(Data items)
********
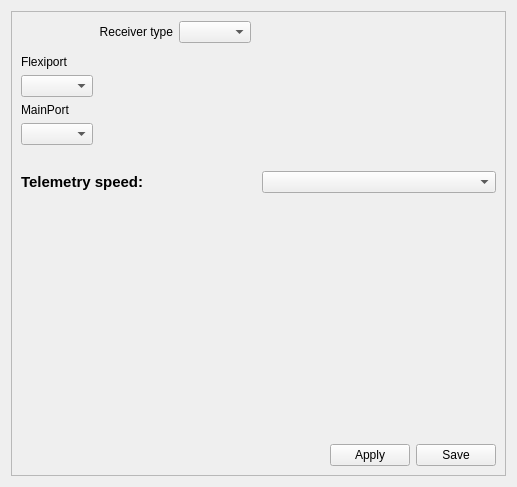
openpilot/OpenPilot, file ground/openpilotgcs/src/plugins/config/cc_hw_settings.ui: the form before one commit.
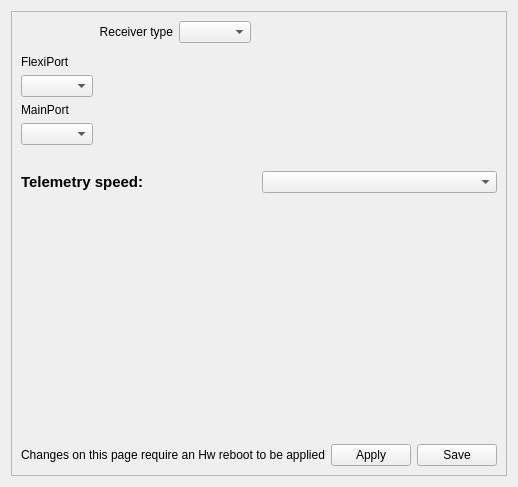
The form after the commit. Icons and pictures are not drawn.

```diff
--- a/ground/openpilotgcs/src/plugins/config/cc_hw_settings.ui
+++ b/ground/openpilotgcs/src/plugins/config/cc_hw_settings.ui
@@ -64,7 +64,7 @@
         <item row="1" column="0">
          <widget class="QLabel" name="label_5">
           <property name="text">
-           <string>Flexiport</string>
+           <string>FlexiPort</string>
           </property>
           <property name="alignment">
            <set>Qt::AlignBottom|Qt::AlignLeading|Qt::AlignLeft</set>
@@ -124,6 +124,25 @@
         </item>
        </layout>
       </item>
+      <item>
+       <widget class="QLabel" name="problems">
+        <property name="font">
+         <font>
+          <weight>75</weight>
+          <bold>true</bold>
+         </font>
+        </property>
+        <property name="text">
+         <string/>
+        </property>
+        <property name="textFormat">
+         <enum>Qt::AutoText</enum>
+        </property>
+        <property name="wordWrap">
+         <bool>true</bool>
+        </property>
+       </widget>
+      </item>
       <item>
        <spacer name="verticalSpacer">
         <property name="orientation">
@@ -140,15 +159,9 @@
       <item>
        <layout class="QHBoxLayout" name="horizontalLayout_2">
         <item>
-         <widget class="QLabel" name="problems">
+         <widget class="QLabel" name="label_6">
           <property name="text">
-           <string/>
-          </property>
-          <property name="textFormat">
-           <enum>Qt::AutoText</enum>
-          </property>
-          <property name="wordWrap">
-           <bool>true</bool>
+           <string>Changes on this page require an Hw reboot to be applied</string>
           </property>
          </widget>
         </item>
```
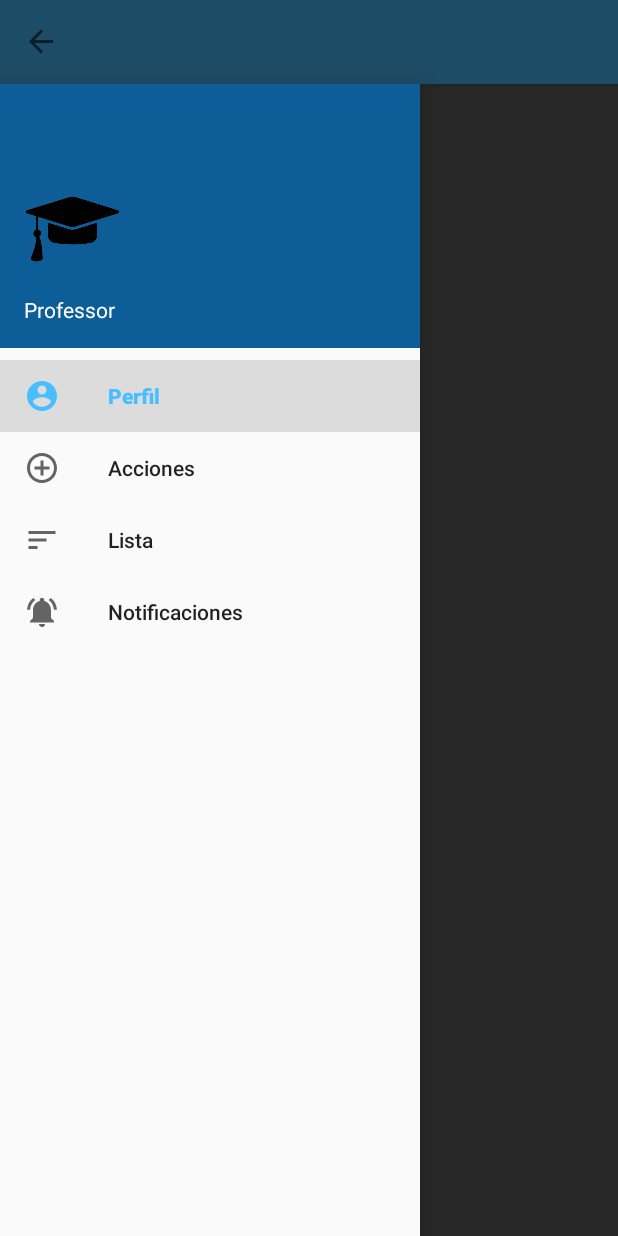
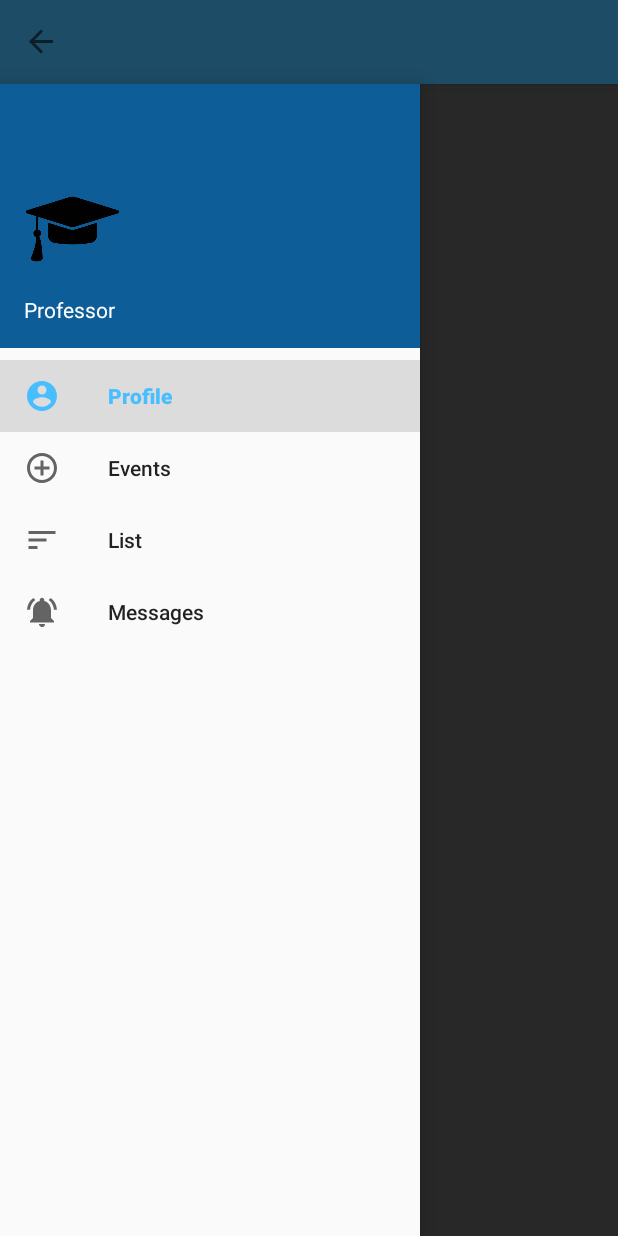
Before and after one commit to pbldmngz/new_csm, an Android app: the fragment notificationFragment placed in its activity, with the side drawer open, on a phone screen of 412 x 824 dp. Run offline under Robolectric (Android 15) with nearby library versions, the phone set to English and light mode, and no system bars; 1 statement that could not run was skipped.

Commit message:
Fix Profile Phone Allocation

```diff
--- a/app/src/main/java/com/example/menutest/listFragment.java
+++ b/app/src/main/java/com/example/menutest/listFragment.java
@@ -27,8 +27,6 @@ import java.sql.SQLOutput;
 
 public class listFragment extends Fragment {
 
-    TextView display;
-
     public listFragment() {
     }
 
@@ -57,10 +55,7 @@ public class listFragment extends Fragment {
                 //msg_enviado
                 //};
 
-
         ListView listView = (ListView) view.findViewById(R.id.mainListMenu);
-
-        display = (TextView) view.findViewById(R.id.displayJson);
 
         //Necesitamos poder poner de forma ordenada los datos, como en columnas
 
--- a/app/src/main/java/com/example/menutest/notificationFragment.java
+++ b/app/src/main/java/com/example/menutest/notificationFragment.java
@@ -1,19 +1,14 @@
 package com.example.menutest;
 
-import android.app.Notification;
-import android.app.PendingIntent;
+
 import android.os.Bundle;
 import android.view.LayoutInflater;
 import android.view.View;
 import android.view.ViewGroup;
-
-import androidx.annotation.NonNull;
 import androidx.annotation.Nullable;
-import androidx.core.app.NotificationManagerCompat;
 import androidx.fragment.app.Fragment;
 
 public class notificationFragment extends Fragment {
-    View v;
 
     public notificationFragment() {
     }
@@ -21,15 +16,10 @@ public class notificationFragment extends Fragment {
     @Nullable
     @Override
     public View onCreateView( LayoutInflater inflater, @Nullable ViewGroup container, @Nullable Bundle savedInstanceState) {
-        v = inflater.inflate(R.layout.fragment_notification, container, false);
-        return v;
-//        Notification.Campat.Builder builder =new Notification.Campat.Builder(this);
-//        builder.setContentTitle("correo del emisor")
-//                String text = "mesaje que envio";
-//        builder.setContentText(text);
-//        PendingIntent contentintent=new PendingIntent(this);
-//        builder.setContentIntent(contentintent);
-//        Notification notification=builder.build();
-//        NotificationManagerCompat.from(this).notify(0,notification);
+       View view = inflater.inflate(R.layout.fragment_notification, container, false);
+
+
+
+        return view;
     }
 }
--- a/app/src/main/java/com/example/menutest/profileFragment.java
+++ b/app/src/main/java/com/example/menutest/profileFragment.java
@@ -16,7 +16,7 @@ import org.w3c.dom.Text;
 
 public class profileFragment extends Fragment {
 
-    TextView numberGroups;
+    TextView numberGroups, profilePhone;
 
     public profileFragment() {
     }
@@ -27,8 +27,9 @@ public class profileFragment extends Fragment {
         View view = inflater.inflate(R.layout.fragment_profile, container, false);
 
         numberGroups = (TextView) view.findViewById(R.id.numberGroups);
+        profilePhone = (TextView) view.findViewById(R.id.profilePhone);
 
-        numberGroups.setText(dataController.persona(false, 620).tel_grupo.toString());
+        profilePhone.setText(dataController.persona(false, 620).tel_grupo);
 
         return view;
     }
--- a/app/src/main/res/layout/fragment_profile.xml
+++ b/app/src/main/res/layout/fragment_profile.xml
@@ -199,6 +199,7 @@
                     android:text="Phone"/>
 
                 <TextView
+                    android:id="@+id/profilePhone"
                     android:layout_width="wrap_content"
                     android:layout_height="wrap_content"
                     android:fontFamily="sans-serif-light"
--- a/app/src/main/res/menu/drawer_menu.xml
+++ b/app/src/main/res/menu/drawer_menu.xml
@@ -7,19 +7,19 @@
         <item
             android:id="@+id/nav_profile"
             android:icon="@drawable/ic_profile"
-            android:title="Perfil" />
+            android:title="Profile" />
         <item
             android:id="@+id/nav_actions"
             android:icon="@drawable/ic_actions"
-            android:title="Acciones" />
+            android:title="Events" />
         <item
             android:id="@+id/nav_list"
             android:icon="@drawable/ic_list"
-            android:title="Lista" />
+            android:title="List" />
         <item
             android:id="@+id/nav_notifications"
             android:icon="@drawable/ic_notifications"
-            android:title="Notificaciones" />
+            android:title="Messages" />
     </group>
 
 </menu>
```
********
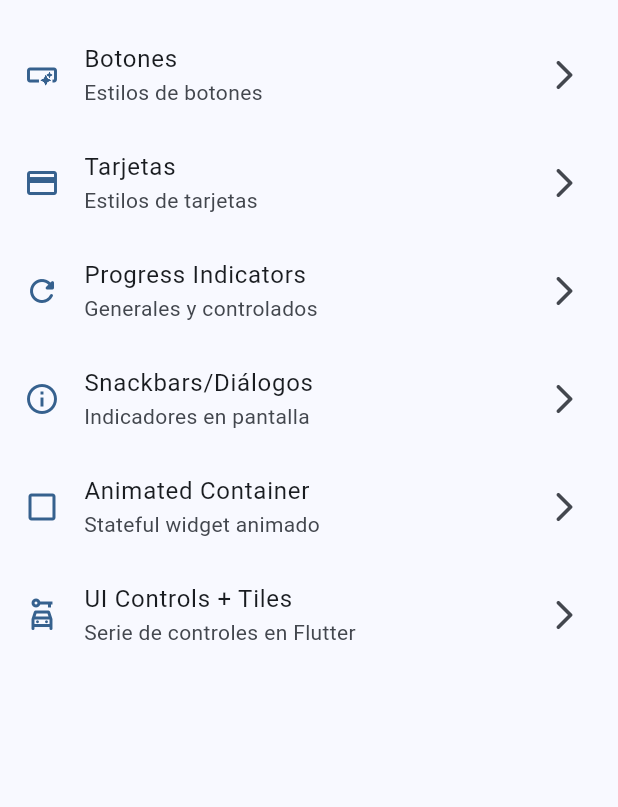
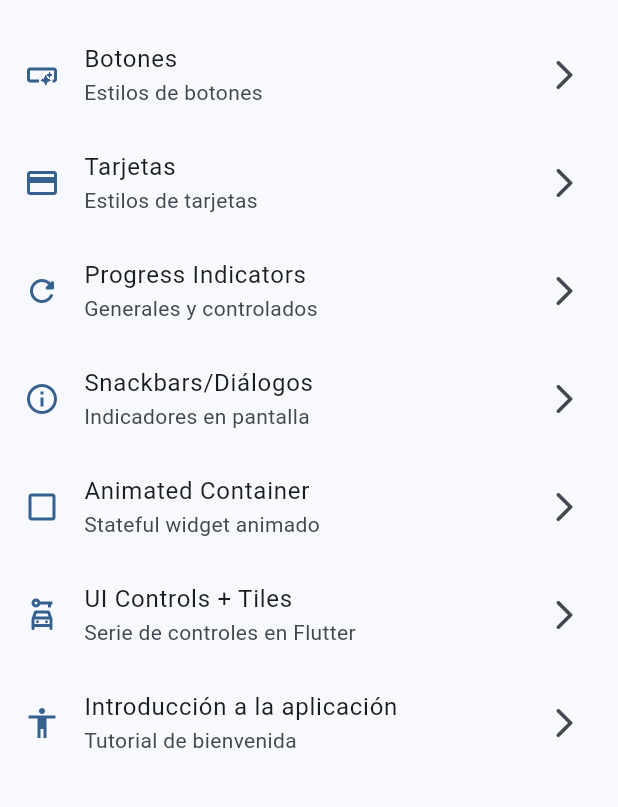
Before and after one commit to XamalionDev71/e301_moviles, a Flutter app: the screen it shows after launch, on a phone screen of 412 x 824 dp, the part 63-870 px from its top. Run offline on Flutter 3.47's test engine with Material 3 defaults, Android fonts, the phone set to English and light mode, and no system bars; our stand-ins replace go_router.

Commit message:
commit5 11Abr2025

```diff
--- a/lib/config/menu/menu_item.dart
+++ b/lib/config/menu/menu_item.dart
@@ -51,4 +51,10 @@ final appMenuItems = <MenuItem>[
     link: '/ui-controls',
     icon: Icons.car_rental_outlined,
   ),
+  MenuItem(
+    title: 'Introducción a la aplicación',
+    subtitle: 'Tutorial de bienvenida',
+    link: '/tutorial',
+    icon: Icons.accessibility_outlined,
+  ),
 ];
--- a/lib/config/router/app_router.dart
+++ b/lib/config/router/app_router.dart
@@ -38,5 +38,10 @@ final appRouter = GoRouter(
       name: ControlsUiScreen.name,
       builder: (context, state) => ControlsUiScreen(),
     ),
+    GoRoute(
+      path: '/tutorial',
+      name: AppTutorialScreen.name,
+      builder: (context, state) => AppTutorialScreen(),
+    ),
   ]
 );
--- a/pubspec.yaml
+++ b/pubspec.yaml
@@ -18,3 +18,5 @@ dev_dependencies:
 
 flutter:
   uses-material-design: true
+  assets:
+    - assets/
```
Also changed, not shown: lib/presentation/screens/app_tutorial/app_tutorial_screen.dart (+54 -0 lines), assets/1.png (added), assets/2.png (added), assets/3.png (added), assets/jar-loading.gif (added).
********
Exercise requirements:
Scan the data, and report each line that uses the word "public".

Worked solution:
 public class listFragment extends Fragment {
     public listFragment() {
@@ -57,10 +55,7 @@ public class listFragment extends Fragment {
 public class notificationFragment extends Fragment {
     public notificationFragment() {
@@ -21,15 +16,10 @@ public class notificationFragment extends Fragment {
     public View onCreateView( LayoutInflater inflater, @Nullable ViewGroup container, @Nullable Bundle savedInstanceState) {
 public class profileFragment extends Fragment {
     public profileFragment() {
@@ -27,8 +27,9 @@ public class profileFragment extends Fragment {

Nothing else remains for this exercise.